Highlights of the speeches, and links to their full addresses include:
Columbia President Kwang-Wu Kim, who at each ceremony, connected the current state of our planet to Columbia students. “It does seem that the world has become a darker place,” Kim said. “So, what do we need? Well…we need superheroes.” His speech likened Columbia’s student achievements to super powers, and included his annual call and response segment, “Yes I Will.” Dr. Kim ended the speech on a resonant note: “Have faith in the goodness and bounty of the universe, and let your courage surface.”
Writer and Pulitzer prize-winner Tracy K. Smith spoke on her memories as a student, specifically the emotions she experienced when transitioning from an MFA program to a professional writer: “On the brink of that kind of freedom, I found myself gripped with a mix of joy, pride, possibility, capacious hunger, and crippling fear.”

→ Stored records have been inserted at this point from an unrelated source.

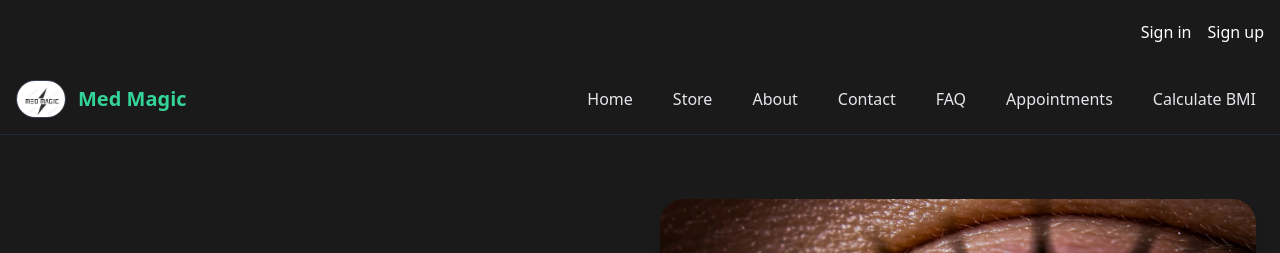
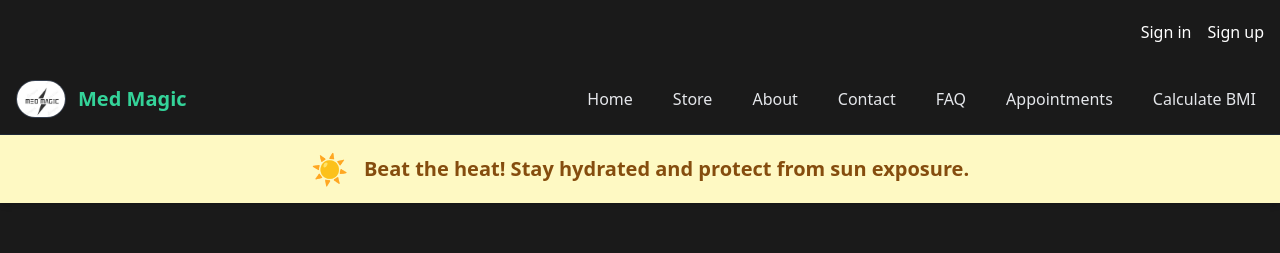
Before and after one commit to Saim-Maqsood-22/Med-Magic-Medical-Ecommerce, a Next.js app: page /about in a window 1280 px wide. Shown: the top 253 px of the page. Built offline with nearby package versions, Linux system fonts and the light colour scheme; no server answers.

Commit message:
Added weather situation alerts w.r.t currunt weather conditions

```diff
--- /dev/null
+++ b/app/components/SeasonalAlerts.jsx
@@ -0,0 +1,59 @@
+"use client"
+import React, { useState, useEffect } from 'react';
+
+const SeasonalHealthAlert = () => {
+    const [alertMessage, setAlertMessage] = useState('');
+    const [alertEmoji, setAlertEmoji] = useState('');
+    const [alertClasses, setAlertClasses] = useState(''); // Tailwind classes
+
+    useEffect(() => {
+        const today = new Date();
+        const month = today.getMonth(); // 0 for January, 11 for December
+
+        // Determine season based on months relevant to Lahore, Pakistan
+        // This is a simplified approximation
+        if (month >= 2 && month <= 4) { // March, April, May (Spring)
+            setAlertMessage('Spring is blooming! Don\'t forget your allergy relief.');
+            setAlertEmoji('🌸');
+            setAlertClasses('bg-green-100 text-green-800'); // Light green background, dark green text
+        } else if (month >= 5 && month <= 8) { // June, July, August, September (Summer)
+            setAlertMessage('Beat the heat! Stay hydrated and protect from sun exposure.');
+            setAlertEmoji('☀️');
+            setAlertClasses('bg-yellow-100 text-yellow-800'); // Light yellow background, dark yellow text
+        } else if (month >= 9 && month <= 10) { // October, November (Autumn)
+            setAlertMessage('Autumn is here. Prepare for cooler weather and seasonal changes.');
+            setAlertEmoji('🍂');
+            setAlertClasses('bg-orange-100 text-orange-800'); // Light orange background, dark orange text
+        } else { // December, January, February (Winter)
+            setAlertMessage('Winter chills! Boost your immunity and stay warm.');
+            setAlertEmoji('❄️');
+            setAlertClasses('bg-blue-100 text-blue-800'); // Light blue background, dark blue text
+        }
+    }, []); // Empty dependency array means this effect runs once after initial render
+
+    if (!alertMessage) {
+        return null; // Don't render anything if no message is set (e.g., during initial render before useEffect runs)
+    }
+
+    return (
+        <div
+            className={`
+                p-3 md:p-4
+                text-center
+                text-lg md:text-xl
+                font-semibold
+                mb-6 md:mb-8
+                rounded-lg
+                shadow-md
+                flex items-center justify-center
+                gap-3 md:gap-4
+                ${alertClasses}
+            `}
+        >
+            {alertEmoji && <span className="text-2xl md:text-3xl">{alertEmoji}</span>}
+            <span>{alertMessage}</span>
+        </div>
+    );
+};
+
+export default SeasonalHealthAlert;
--- a/app/layout.js
+++ b/app/layout.js
@@ -14,6 +14,7 @@ import {
   SignedOut,
   UserButton,
 } from '@clerk/nextjs'
+import SeasonalHealthAlert from "./components/SeasonalAlerts";
 const geistSans = Geist({
   variable: "--font-geist-sans",
   subsets: ["latin"],
@@ -48,6 +49,7 @@ export default function RootLayout({ children }) {
             </SignedIn>
           </header>
         <Navbar />
+        <SeasonalHealthAlert/>
         {children}
         <Whatsapp />
         <ScrollToTop />
```
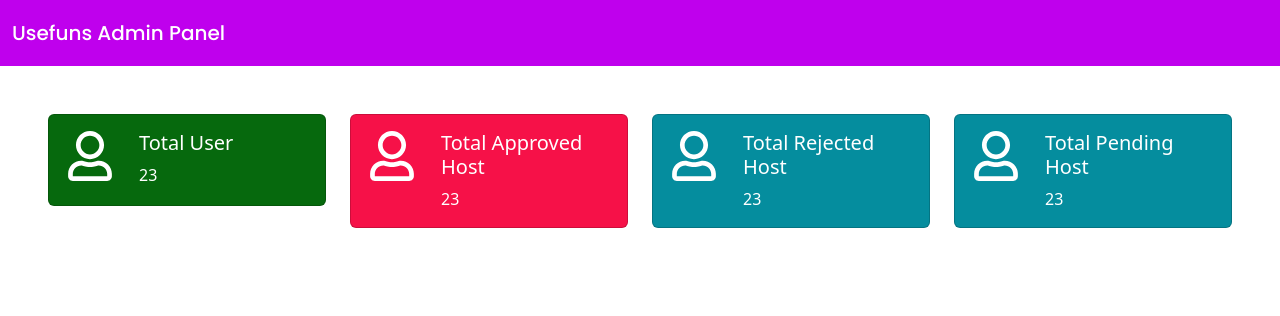
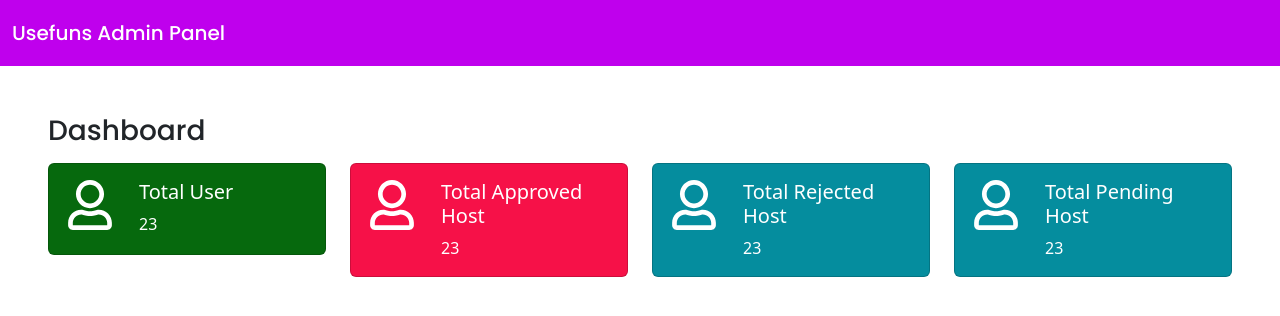
Before and after one commit to Avverma9/Use2fun, a React (Create React App) app: page / in a window 1280 px wide. Shown: the top 316 px of the page. Built offline with nearby package versions, Linux system fonts and the light colour scheme.

Commit message:
update Dashboard.css, Dashboard.jsx and src/index.css

```diff
--- a/src/Components/Dashboard/Dashboard.jsx
+++ b/src/Components/Dashboard/Dashboard.jsx
@@ -4,6 +4,8 @@ import "./Dashboard.css";
 
 const Dashboard = () => {
   return (
+    <>
+      <h3 className="_title">Dashboard</h3>
       <div className="row">
         <div className="col-sm-3 mb-3 mb-sm-0">
           <div className="card card-1">
@@ -59,6 +61,7 @@ const Dashboard = () => {
           </div>
         </div>
       </div>
+    </>
   );
 };
 
--- a/src/index.css
+++ b/src/index.css
@@ -3,3 +3,8 @@
   margin: 0;
   padding: 0;
 }
+
+._title {
+  font-family: "Poppins", sans-serif;
+  margin-bottom: 15px;
+}
```
Also changed, not shown: src/Components/Dashboard/Dashboard.css (line endings or trailing spaces). Lines whose indentation alone changed are shown as unchanged.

Emmy and Golden Globe Award-winning actress and former Chicagoan Jane Lynch brought on the humor, arguing against recurring themes in commencement speeches like belief systems, setting goals, and giving back. “As I stand here before you today,” Lynch said, “possessed of all the wisdom and experience accumulated over many more years of life than any of you, I can firmly state that I am against all of these things.”
Saturday night graduates heard honoree Diane Warren proclaim that if her college was as cool as Columbia, “I wouldn’t have dropped out!” The Songwriters Hall of Fame inductee and Grammy Award-winning Warren performed her song “I Was Here” with Columbia students as part of her address.
Columbia alumnus Paul Garnes (BA ’96) reminisced on his life as a Columbia student before he was producing films such as the Academy Award-nominated Selma. “You see you don't have to try and figure out how to get started, because you already have," he said. "You've been a creative being for as long as you can remember. A deep thinker. An artist."
Carlos Tortolero, founder and president of Chicago’s National Museum of Mexican Art – the first Latino museum accredited by the American Alliance of Museums – gave an impassioned speech on Sunday afternoon that was unwavering. “You should create a society that understands that we’re all in this together.”
Thank you to all of the faculty, staff, and students who performed and attended the ceremonies, and congratulations to all of our graduates. We can’t wait to see what you do!
For more photographs from the ceremonies, visit Columbia's Facebook.
Interviews with this year's honorary degree recipients can be found at ColumbiaCollegeChi.